2015 06-16 SB Channel
Captain Dave and the crew of the Condor Express ran another excellent cetacean adventure in the Santa Barbara Channel today. The harbor entrance buoy, which is typically inhabited by a half-dozen or so female and juvenile California sea lions, had a not fully grown male taking up at least half the buoy. This is mating and pupping season, the males that are not fully grown cannot hold a beach of their own, flee the rookeries on San Miguel and San Nicolas islands. Fun to see.
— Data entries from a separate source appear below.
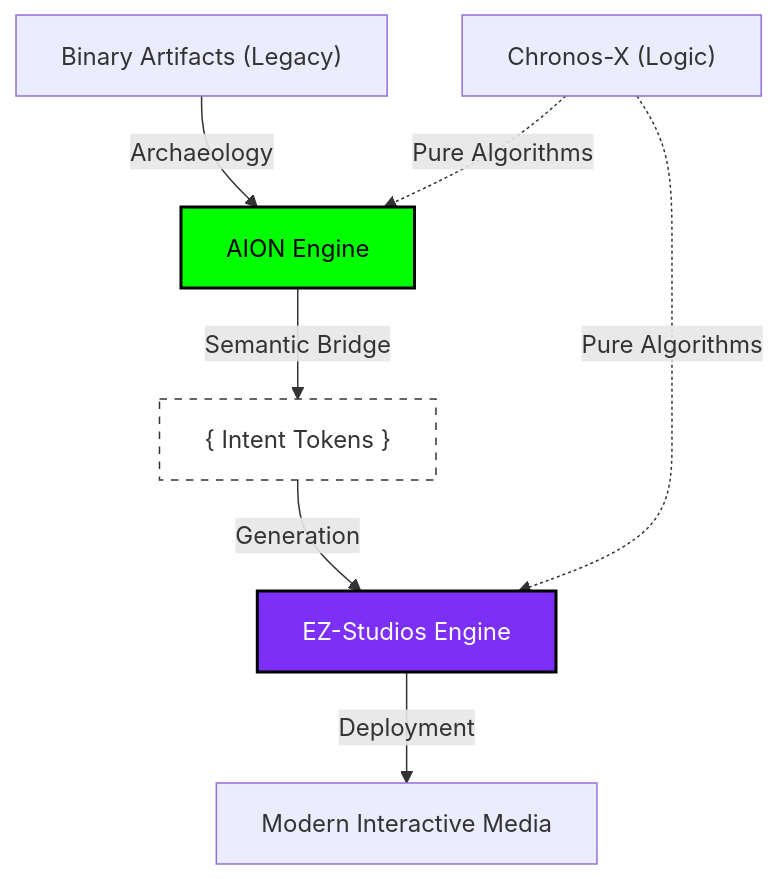
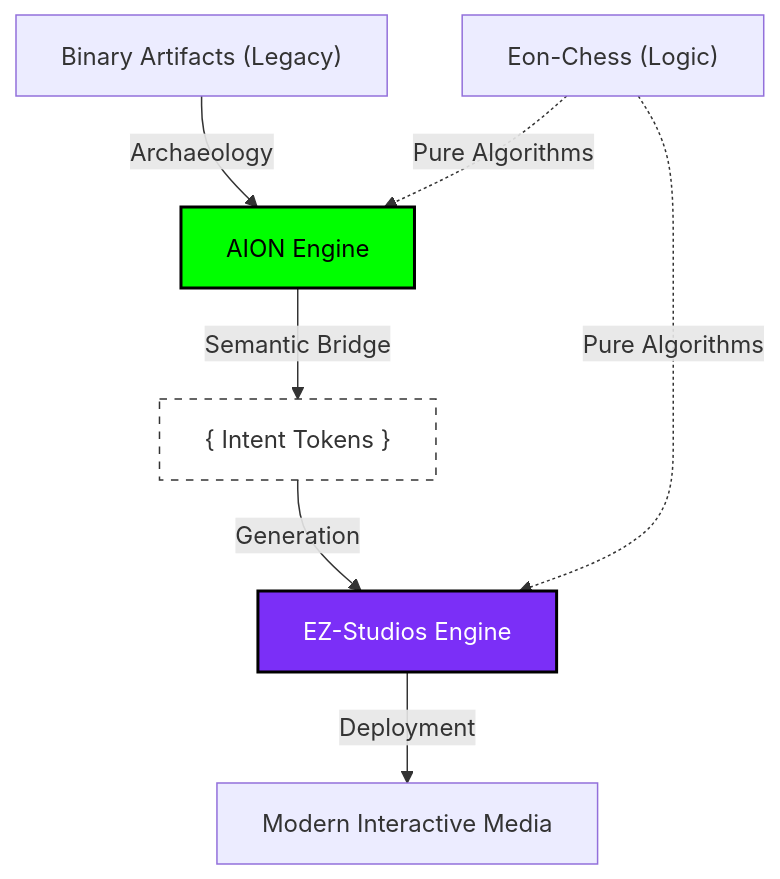
One commit to ez-fundation/.github changed the diagram in profile/README.md. Above: the diagram before and after it, drawn with Mermaid. The commit also changed other lines of this file and 1 other file, not shown here.

Commit message:
docs: replace Chronos-X with Eon-Chess as the central Logic pillar

````diff
--- a/profile/README.md
+++ b/profile/README.md
@@ -40,13 +40,13 @@
 ```mermaid
 graph TD
     A["Binary Artifacts (Legacy)"] -->|Archaeology| B["AION Engine"]
     B -->|Semantic Bridge| C["{ Intent Tokens }"]
     C -->|Generation| D["EZ-Studios Engine"]
     D -->|Deployment| E["Modern Interactive Media"]
-    F["Chronos-X (Logic)"] -.->|Pure Algorithms| B
+    F["Eon-Chess (Logic)"] -.->|Pure Algorithms| B
     F -.->|Pure Algorithms| D
     
     style B fill:#00ff00,stroke:#000,stroke-width:2px,color:#000
     style D fill:#7b2ff7,stroke:#000,stroke-width:2px,color:#fff
     style C fill:#fff,stroke:#333,stroke-dasharray: 5 5
 ```
````
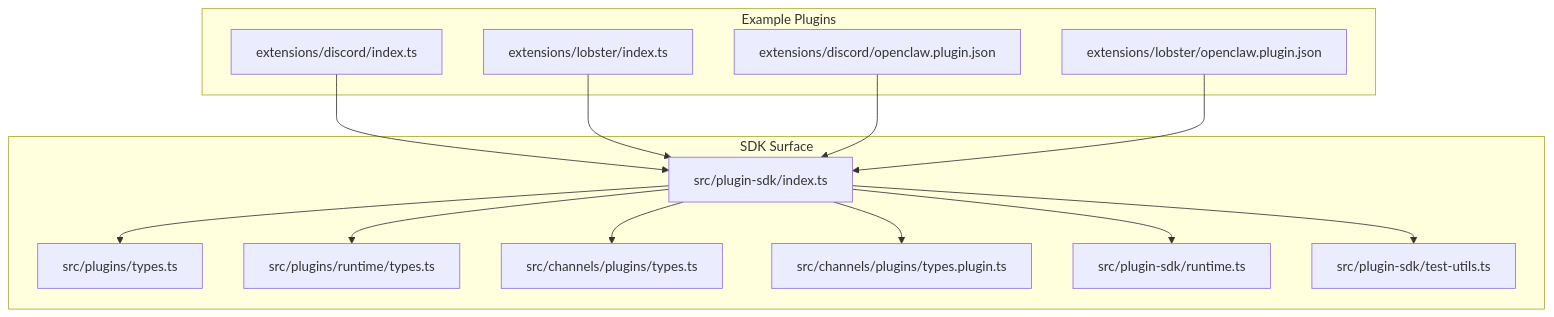
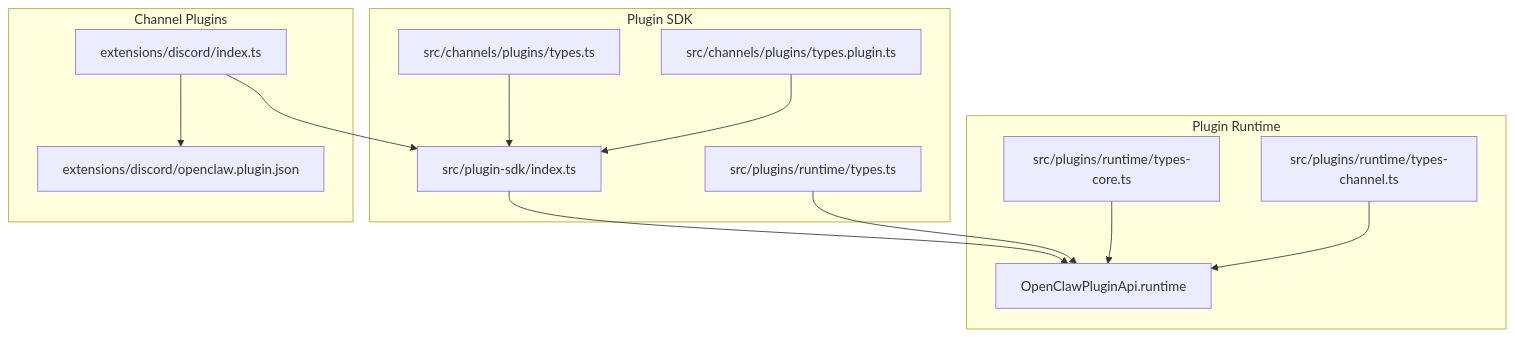
The first of 9 diagrams in repowiki/en/content/API Reference/Plugin SDK.md (botx-work/OpenClaw-Internals), drawn with Mermaid before and after one commit. The commit also changed other lines of this file and 332 other files, not shown here.

````diff
--- a/repowiki/en/content/API Reference/Plugin SDK.md
+++ b/repowiki/en/content/API Reference/Plugin SDK.md
@@ -38,28 +41,26 @@
 ```mermaid
 graph TB
-subgraph "SDK Surface"
-IDX["src/plugin-sdk/index.ts"]
-TYPES_SDK["src/plugins/types.ts"]
-TYPES_RT["src/plugins/runtime/types.ts"]
-TYPES_CHAN_TYPES["src/channels/plugins/types.ts"]
-TYPES_CHAN_PLUGIN["src/channels/plugins/types.plugin.ts"]
-RUNTIME_HELPERS["src/plugin-sdk/runtime.ts"]
-TEST_UTILS["src/plugin-sdk/test-utils.ts"]
+subgraph "Plugin SDK"
+SDK_Index["src/plugin-sdk/index.ts"]
+SDK_Types["src/channels/plugins/types.ts"]
+SDK_PluginTypes["src/channels/plugins/types.plugin.ts"]
+SDK_RuntimeTypes["src/plugins/runtime/types.ts"]
 end
-subgraph "Example Plugins"
-DISCORD_IDX["extensions/discord/index.ts"]
-DISCORD_MAN["extensions/discord/openclaw.plugin.json"]
-LOBSTER_IDX["extensions/lobster/index.ts"]
-LOBSTER_MAN["extensions/lobster/openclaw.plugin.json"]
+subgraph "Plugin Runtime"
+RT_Core["src/plugins/runtime/types-core.ts"]
+RT_Channel["src/plugins/runtime/types-channel.ts"]
+RT_API["OpenClawPluginApi.runtime"]
 end
-IDX --> TYPES_SDK
-IDX --> TYPES_RT
-IDX --> TYPES_CHAN_TYPES
-IDX --> TYPES_CHAN_PLUGIN
-IDX --> RUNTIME_HELPERS
-IDX --> TEST_UTILS
-DISCORD_IDX --> IDX
-LOBSTER_IDX --> IDX
-DISCORD_MAN --> IDX
-LOBSTER_MAN --> IDX
+subgraph "Channel Plugins"
+Ext_Discord["extensions/discord/index.ts"]
+Meta_Discord["extensions/discord/openclaw.plugin.json"]
+end
+SDK_Index --> RT_API
+SDK_Types --> SDK_Index
+SDK_PluginTypes --> SDK_Index
+SDK_RuntimeTypes --> RT_API
+RT_Core --> RT_API
+RT_Channel --> RT_API
+Ext_Discord --> SDK_Index
+Ext_Discord --> Meta_Discord
 ```
````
Around 1050 am we came into a multitude of long-beaked common dolphins and humpback whales which were spread over wide area which generally followed the 50-fathom curve of the bottom topography. We watched 15 humpbacks including one very large mother with her calf. There were one or two instances of surface lunge feeding away from the boat, but lots and lots of beautiful tail flukes were to be seen all around us. Many more spouts were also seen in the distance but we did not go running hither and yon. Easily 2000 long-beaked common dolphins were also feeding here. The anchovy schools were deep and other than the instances of surface feeding described above, nothing else was consumed at the surface. This probably helped explain the paucity of seabirds.
Off we went for a nice cruise along the northern sea cliffs, caves and grottos of Santa Cruz Island. It was sunny and calm near the mainland and #whales, but sunny and windy at the island. After the island tour we headed north to see what else we could find.
Just about mid-Channel we came across another hot spot. We found this one by following a high speed line of #dolphins that led us to the action. Another 16 humpback whales and 1000 long-beaked common dolphins were active in this region. As before, not so many birds were feeding and certainly no pelicans, terns or other crash-diving, surface feeding ones.
This was probably some kind of record-breaking day for humpback whales.
You never know what Mother Nature has in store. Bob Perry Condor Express